AOTA requests that the section "Interdisciplinary Team Membership" specifically cite occupational therapy as well as other professions (e.g., speech-language pathology, physical therapy, etc.) as essential team members. The Centers for Medicare and Medicaid Services require a certain number of hours and days of core therapy services (e.g., OT, PT Speech) in comprehensive rehabilitation centers.
AOTA agrees with the conclusion that the purpose of the interdisciplinary team is to maximize the recovery of the person with acquired brain injury. Occupational therapy can help individuals with acquired brain injury (ABI) to achieve their goals and return to living meaningful lives. A study of 31 adults with ABI found that participation in goal-specific outpatient occupationaltherapy that focused on teaching compensatory strategies was strongly associated with achievement of self-identified goals and reduction of disability in adults with mild to moderate braininjury (Trombly, Radomski, Trexel, & Burnett-Smith, 2002).

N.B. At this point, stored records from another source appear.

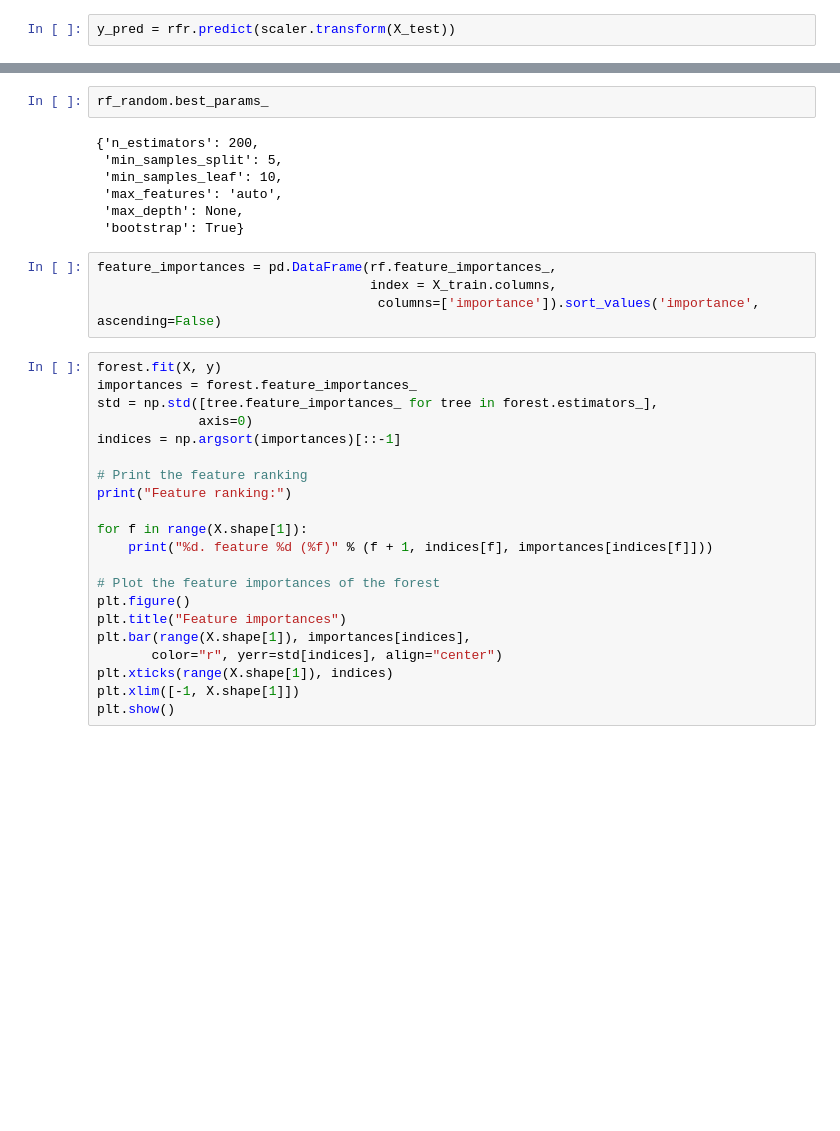
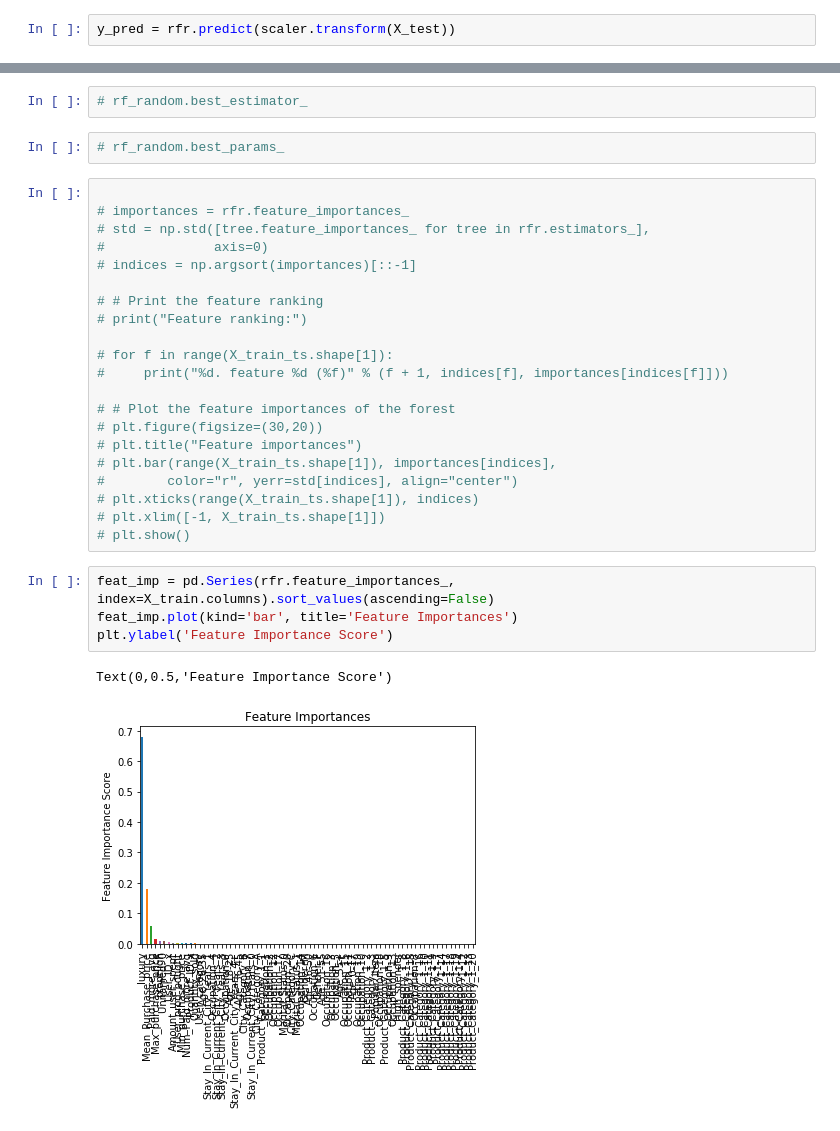
Before and after one commit to falihazikra/Black-Friday, a Jupyter notebook: notebooks/Black Friday - Random Forest.ipynb, the cells around one changed output, grey strips where cells are left out. Saved outputs shown, nothing was run; the diff lists cells and outputs as text; blank space fills up the shorter version.

```diff
--- a/notebooks/Black Friday - Random Forest.ipynb
+++ b/notebooks/Black Friday - Random Forest.ipynb
@@ -195,34 +188,32 @@ RandomForestRegressor(bootstrap=True, criterion='mse', max_depth=None,
-# %%
-rf_random.best_params_
-# %% [output]
-{'n_estimators': 200,
- 'min_samples_split': 5,
- 'min_samples_leaf': 10,
- 'max_features': 'auto',
- 'max_depth': None,
- 'bootstrap': True}
-# %%
-feature_importances = pd.DataFrame(rf.feature_importances_,
-                                   index = X_train.columns,
-                                    columns=['importance']).sort_values('importance',                                                                 ascending=False)
+# %%
+# rf_random.best_estimator_
+# %%
+# rf_random.best_params_
 # %%
-forest.fit(X, y)
-importances = forest.feature_importances_
-std = np.std([tree.feature_importances_ for tree in forest.estimators_],
-             axis=0)
-indices = np.argsort(importances)[::-1]
 
-# Print the feature ranking
-print("Feature ranking:")
+# importances = rfr.feature_importances_
+# std = np.std([tree.feature_importances_ for tree in rfr.estimators_],
+#              axis=0)
+# indices = np.argsort(importances)[::-1]
 
-for f in range(X.shape[1]):
-    print("%d. feature %d (%f)" % (f + 1, indices[f], importances[indices[f]]))
+# # Print the feature ranking
+# print("Feature ranking:")
 
-# Plot the feature importances of the forest
-plt.figure()
-plt.title("Feature importances")
-plt.bar(range(X.shape[1]), importances[indices],
-       color="r", yerr=std[indices], align="center")
-plt.xticks(range(X.shape[1]), indices)
-plt.xlim([-1, X.shape[1]])
-plt.show()
+# for f in range(X_train_ts.shape[1]):
+#     print("%d. feature %d (%f)" % (f + 1, indices[f], importances[indices[f]]))
+
+# # Plot the feature importances of the forest
+# plt.figure(figsize=(30,20))
+# plt.title("Feature importances")
+# plt.bar(range(X_train_ts.shape[1]), importances[indices],
+#        color="r", yerr=std[indices], align="center")
+# plt.xticks(range(X_train_ts.shape[1]), indices)
+# plt.xlim([-1, X_train_ts.shape[1]])
+# plt.show()
+# %%
+feat_imp = pd.Series(rfr.feature_importances_, index=X_train.columns).sort_values(ascending=False)
+feat_imp.plot(kind='bar', title='Feature Importances')
+plt.ylabel('Feature Importance Score')
+# %% [output]
+Text(0,0.5,'Feature Importance Score')
+[figure, added]
```
Also changed, not shown: parts of 12 cells of this notebook.
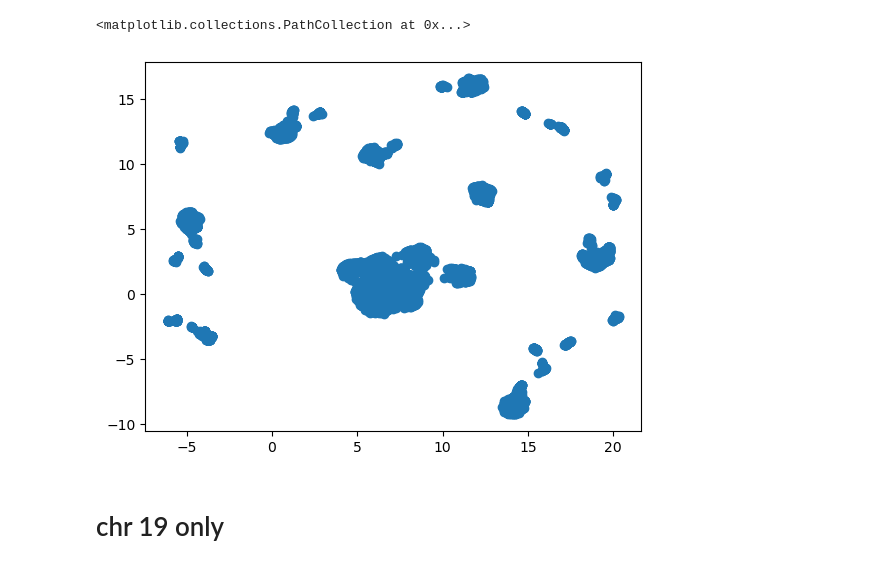
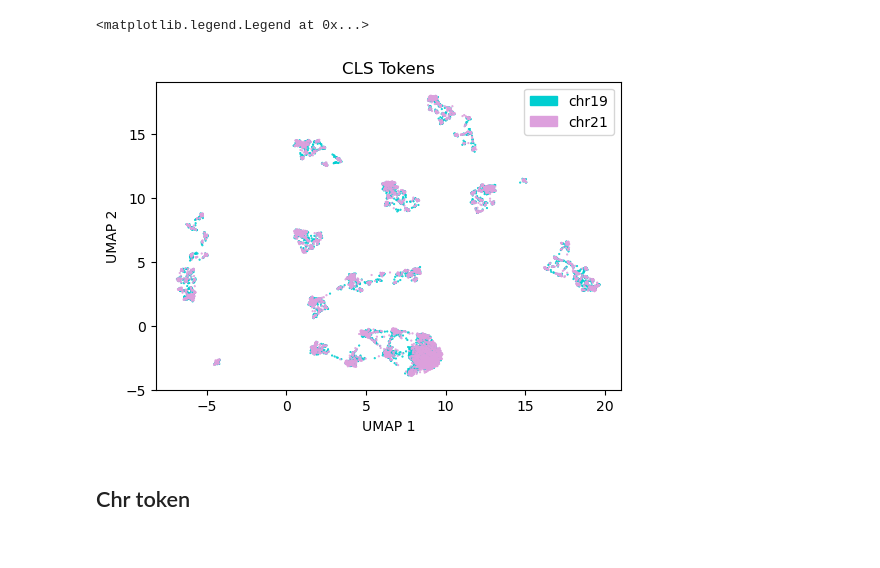
Before and after one commit to suhartobanerjee/robots_in_disguise, a Jupyter notebook: notebooks/explore_dims.ipynb, the cells around one changed output. Cells and saved outputs as stored; diff of their text form; code cells hidden in the pictures.

```diff
--- a/notebooks/explore_dims.ipynb
+++ b/notebooks/explore_dims.ipynb
@@ -14,10 +51,10 @@ seq1_cls = embed_dim[-2:-1, 0:1, :].flatten()
 # %%
-all_stack = np.zeros((64,64))
+cls_stack = np.zeros((64,64))
 for x in range(embed_dim.shape[0]):
     curr_stack = embed_dim[x:x+1, 0:1, :].flatten()
-    all_stack = np.vstack((all_stack, curr_stack))
+    cls_stack = np.vstack((cls_stack, curr_stack))
 
 # removing the 0 rows
-all_stack = all_stack[~np.all(all_stack == 0, axis=1)]
-all_stack.shape
+cls_stack = cls_stack[~np.all(cls_stack == 0, axis=1)]
+cls_stack.shape
 # %% [output]
@@ -24,0 +66,9 @@ all_stack.shape
+# %%
+chr_stack = np.zeros((64,64))
+for x in range(embed_dim.shape[0]):
+    curr_stack = embed_dim[x:x+1, 1:2, :].flatten()
+    chr_stack = np.vstack((chr_stack, curr_stack))
+
+# removing the 0 rows
+chr_stack = chr_stack[~np.all(chr_stack == 0, axis=1)]
+chr_stack.shape
@@ -25,5 +81,3 @@ all_stack.shape
 # %%
 umap_red = umap.UMAP()
+umap_colors = ["darkturquoise" if 'chr19' in x else "plum" for x in labels]
-# %%
-umap_embed = umap_red.fit_transform(all_stack)
-umap_embed.shape
@@ -48,7 +84,18 @@ array([[ 6.6487    ,  0.346418  ],
 # %%
-plt.scatter(umap_embed[:, 0], umap_embed[:, 1])
+umap_embed = umap_red.fit_transform(cls_stack)
+umap_embed.shape
+
+fig, ax = plt.subplots(1, figsize=(6, 4))
+plt.scatter(*umap_embed.T, c=umap_colors, s=0.3)
+label1 = mpatches.Patch(color='darkturquoise', label='chr19')
+label2 = mpatches.Patch(color='plum', label='chr21')
+
+plt.xlabel("UMAP 1")
+plt.ylabel("UMAP 2")
+plt.title("CLS Tokens")
+plt.legend(handles=[label1, label2])
 # %% [output]
-<matplotlib.collections.PathCollection at 0x...>
+<matplotlib.legend.Legend at 0x...>
-[figure, old version]
+[figure, new version]
 # %% [markdown]
-# chr 19 only
+## Chr token
```
Also changed, not shown: parts of 21 cells of this notebook, 2 other files.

American Occupational Therapy Association. (2008). Occupational therapy practice framework: Domain and process (2nd ed). American Journal of Occupational Therapy, 62, 625-688.
Dunn, W., Brown, C., & McGuigan, A. (1994). The Ecology of Human Performance: a framework for considering the effect of context. American Journal of Occupational Therapy, 48(7), 595-607.
Golisz, K. (2009). Occupational therapy practice guidelines for adults with traumatic brain injury. Bethesda: AOTA Press.
Goverover, Y., Johnston, M. V., Toglia, J., & Deluca, J. (2007). Treatment to improve self-awareness in persons with acquired brain injury. Brain Injury, 21(9), 913-923.
Letts, L., Law, M., Rigby, P., Cooper, B., Stewart, D., & Strong, S. (1994). Person-environment assessments in occupational therapy. American Journal of Occupational Therapy, 48(7), 608-618.
Strong, S., Rigby, P., Stewart, D., Law, M., Letts, L., & Cooper, B. (1999). Application of the Person-Environment-Occupation Model: a practical tool. Canadian Journal of Occupational Therapy, 66(3), 122-133.
Trombly, C. A., Radomski, M. V., Trexel, C., & Burnett-Smith, S. E. (2002). Occupational therapy and achievement of self-identified goals by adults with acquired brain injury: phase II. American Journal of Occupational Therapy, 56(5), 489-498.
Vanderploeg, R. D., Schwab, K., Walker, W. C., Fraser, J. A., Sigford, B. J., Date, E. S., et al. (2008). Rehabilitation of traumatic brain injury in active duty military personnel and veterans: Defense and Veterans Brain Injury Center randomized controlled trial of two rehabilitation approaches. Archives of Physical Medicine & Rehabilitation, 89(12), 2227-2238.
Zhang, L., Abreu, B. C., Seale, G. S., Masel, B., Christiansen, C. H., & Ottenbacher, K. J. (2003). A virtual reality environment for evaluation of a daily living skill in brain injury rehabilitation: reliability and validity. Archives of Physical Medicine & Rehabilitation, 84(8), 1118-1124.